» Your task
Nothing but the records, repeated word for word and free of pictures, belongs in the answer.

» Dataset entries
○ ○ ○

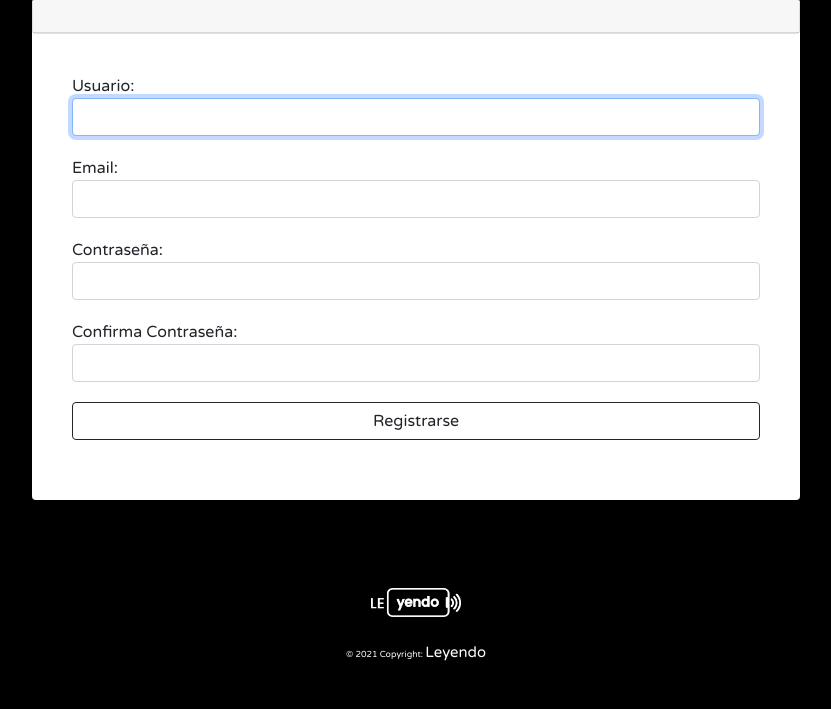
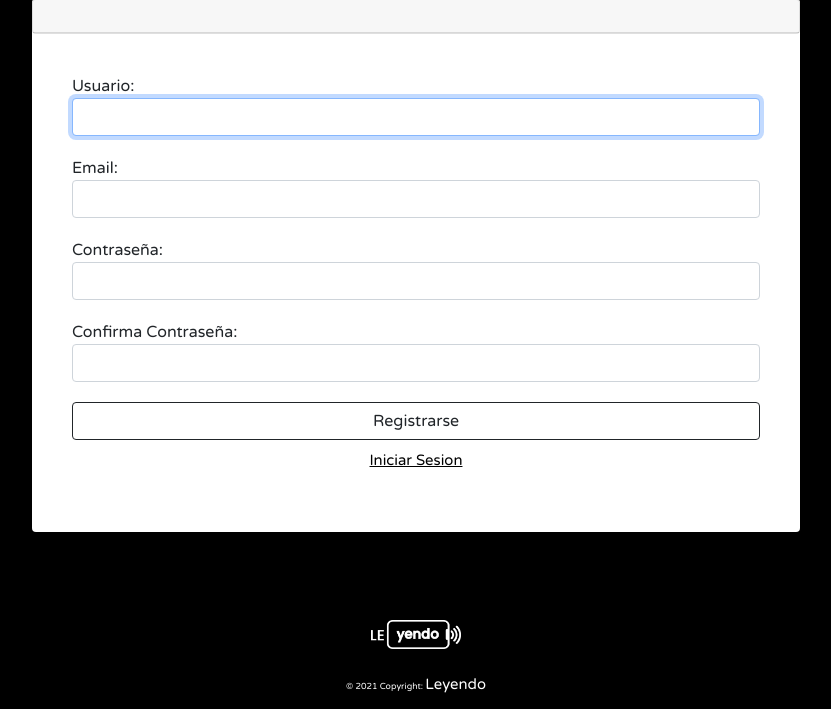
Before and after one commit to jerep96/leyendo, a Django app: page /register/ in a window 1280 px wide. Shown: the part 135-844 px from the top of the page, without its empty margins (224-1055 px from the left). Before the commit the page ends 796 px from the top, so only its background shows below. Run offline with Django 3.2, Linux system fonts and the light colour scheme; some libraries are stand-ins or nearby versions.

Commit message:
boton de iniciar session

```diff
--- a/social/templates/social/register.html
+++ b/social/templates/social/register.html
@@ -50,6 +50,7 @@
 	{{ form }}
 	<div class="d-grid gap-2">
 		<button type="submit"  class="btn btn-outline-dark">{{ boton }}</button>
+		<center><a href="{% url 'login' %}"><u>Iniciar Sesion</u></a></center>
 	</div>
 </form>
 {% if request.user.is_authenticated %}
```
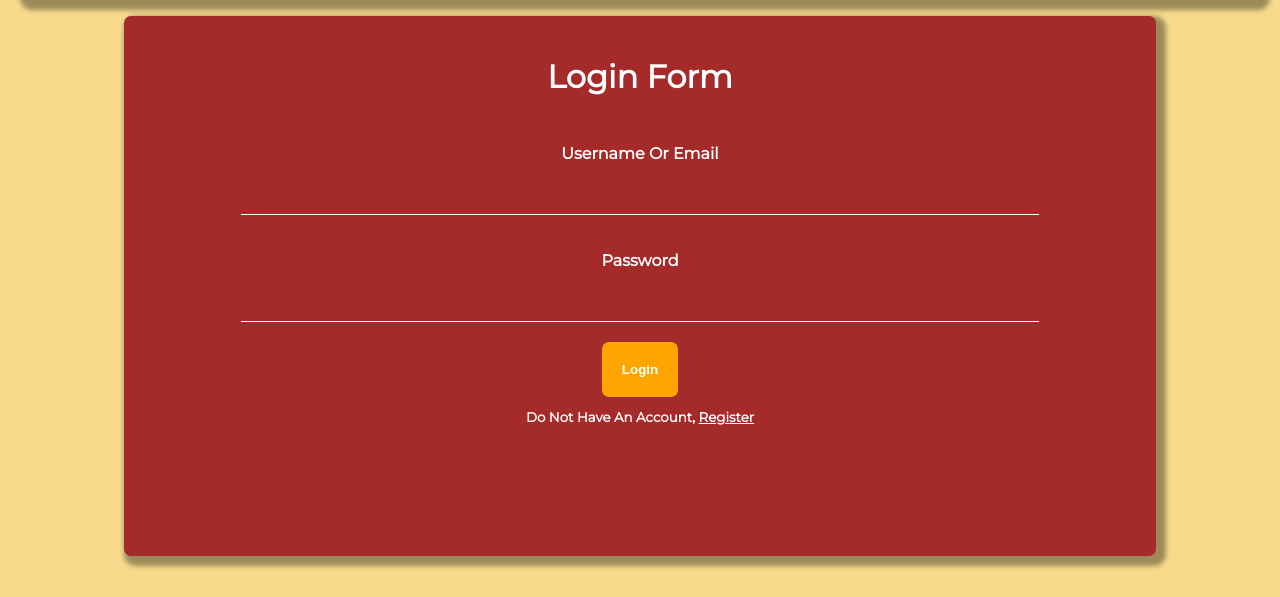
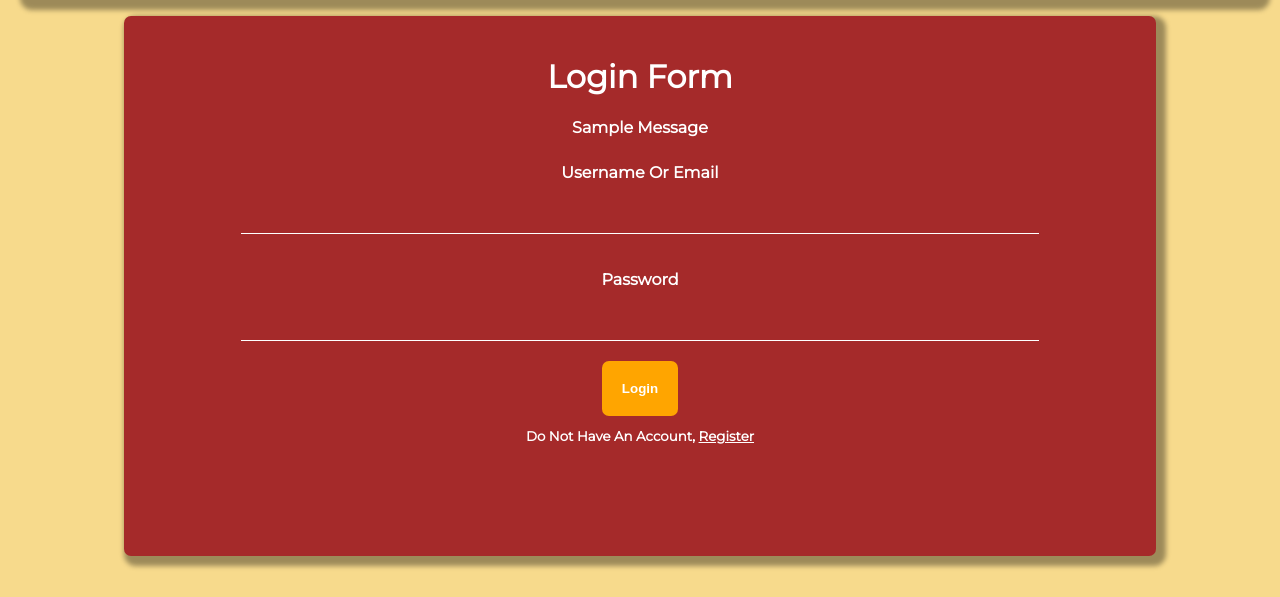
Before and after one commit to jod35/PrettyPastries, a Python web app: template backend/pretty/main/templates/login.html in a window 1280 px wide. Shown: the part 203-800 px from the top of the page. Run offline with Jinja, Linux system fonts and the light colour scheme; the template is opened without the code that fills it, so the values that code supplies are empty; tables that the repository leaves empty hold one stand-in row (values such as "Sample post"); one stand-in notice (Sample message) is shown.

Commit message:
successfully finshed the logic for the backend

```diff
--- a/backend/pretty/main/config.py
+++ b/backend/pretty/main/config.py
@@ -1,5 +1,5 @@
 class DevConfig:
-    SQLALCHEMY_DATABASE_URI='postgresql+psycopg2://jona:nathanoj35@localhost/pretty'
+    SQLALCHEMY_DATABASE_URI='postgresql+psycopg2://jona:nathanoj35@localhost/pretty_pastry'
     SQLALCHEMY_TRACK_MODIFICATIONS=True
     SECRET_KEY='0e38eafa051718f653a20cbc'
     SQLALCHEMY_ECHO=True
--- a/backend/pretty/main/models.py
+++ b/backend/pretty/main/models.py
@@ -2,6 +2,7 @@ from . import db
 
 
 class User(db.Model):
+    __tablename__="app_users"
     id=db.Column(db.Integer(),primary_key=True)
     username=db.Column(db.String(255),nullable=False)
     email=db.Column(db.String(80),nullable=False)
--- a/backend/pretty/main/templates/login.html
+++ b/backend/pretty/main/templates/login.html
@@ -6,6 +6,15 @@
     <div class="login">
 
         <h1>Login Form</h1>
+        <div class="flash-message">
+            {% with messages =get_flashed_messages()  %}
+                {% for message in  messages%}
+                    <div class="message">
+                        {{message}}
+                    </div>
+                {% endfor %}
+            {% endwith %}
+        </div>
         <div class="form">
             <p>Username or Email</p>
             <input type="text" name="form" id="prompt" required class="myfield">
```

○ ○ ○

» Result for this exercise
Before and after one commit to jerep96/leyendo, a Django app: page /register/ in a window 1280 px wide. Shown: the part 135-844 px from the top of the page, without its empty margins (224-1055 px from the left). Before the commit the page ends 796 px from the top, so only its background shows below. Run offline with Django 3.2, Linux system fonts and the light colour scheme; some libraries are stand-ins or nearby versions.

Commit message:
boton de iniciar session

```diff
--- a/social/templates/social/register.html
+++ b/social/templates/social/register.html
@@ -50,6 +50,7 @@
 	{{ form }}
 	<div class="d-grid gap-2">
 		<button type="submit"  class="btn btn-outline-dark">{{ boton }}</button>
+		<center><a href="{% url 'login' %}"><u>Iniciar Sesion</u></a></center>
 	</div>
 </form>
 {% if request.user.is_authenticated %}
```
Before and after one commit to jod35/PrettyPastries, a Python web app: template backend/pretty/main/templates/login.html in a window 1280 px wide. Shown: the part 203-800 px from the top of the page. Run offline with Jinja, Linux system fonts and the light colour scheme; the template is opened without the code that fills it, so the values that code supplies are empty; tables that the repository leaves empty hold one stand-in row (values such as "Sample post"); one stand-in notice (Sample message) is shown.

Commit message:
successfully finshed the logic for the backend

```diff
--- a/backend/pretty/main/config.py
+++ b/backend/pretty/main/config.py
@@ -1,5 +1,5 @@
 class DevConfig:
-    SQLALCHEMY_DATABASE_URI='postgresql+psycopg2://jona:nathanoj35@localhost/pretty'
+    SQLALCHEMY_DATABASE_URI='postgresql+psycopg2://jona:nathanoj35@localhost/pretty_pastry'
     SQLALCHEMY_TRACK_MODIFICATIONS=True
     SECRET_KEY='0e38eafa051718f653a20cbc'
     SQLALCHEMY_ECHO=True
--- a/backend/pretty/main/models.py
+++ b/backend/pretty/main/models.py
@@ -2,6 +2,7 @@ from . import db
 
 
 class User(db.Model):
+    __tablename__="app_users"
     id=db.Column(db.Integer(),primary_key=True)
     username=db.Column(db.String(255),nullable=False)
     email=db.Column(db.String(80),nullable=False)
--- a/backend/pretty/main/templates/login.html
+++ b/backend/pretty/main/templates/login.html
@@ -6,6 +6,15 @@
     <div class="login">
 
         <h1>Login Form</h1>
+        <div class="flash-message">
+            {% with messages =get_flashed_messages()  %}
+                {% for message in  messages%}
+                    <div class="message">
+                        {{message}}
+                    </div>
+                {% endfor %}
+            {% endwith %}
+        </div>
         <div class="form">
             <p>Username or Email</p>
             <input type="text" name="form" id="prompt" required class="myfield">
```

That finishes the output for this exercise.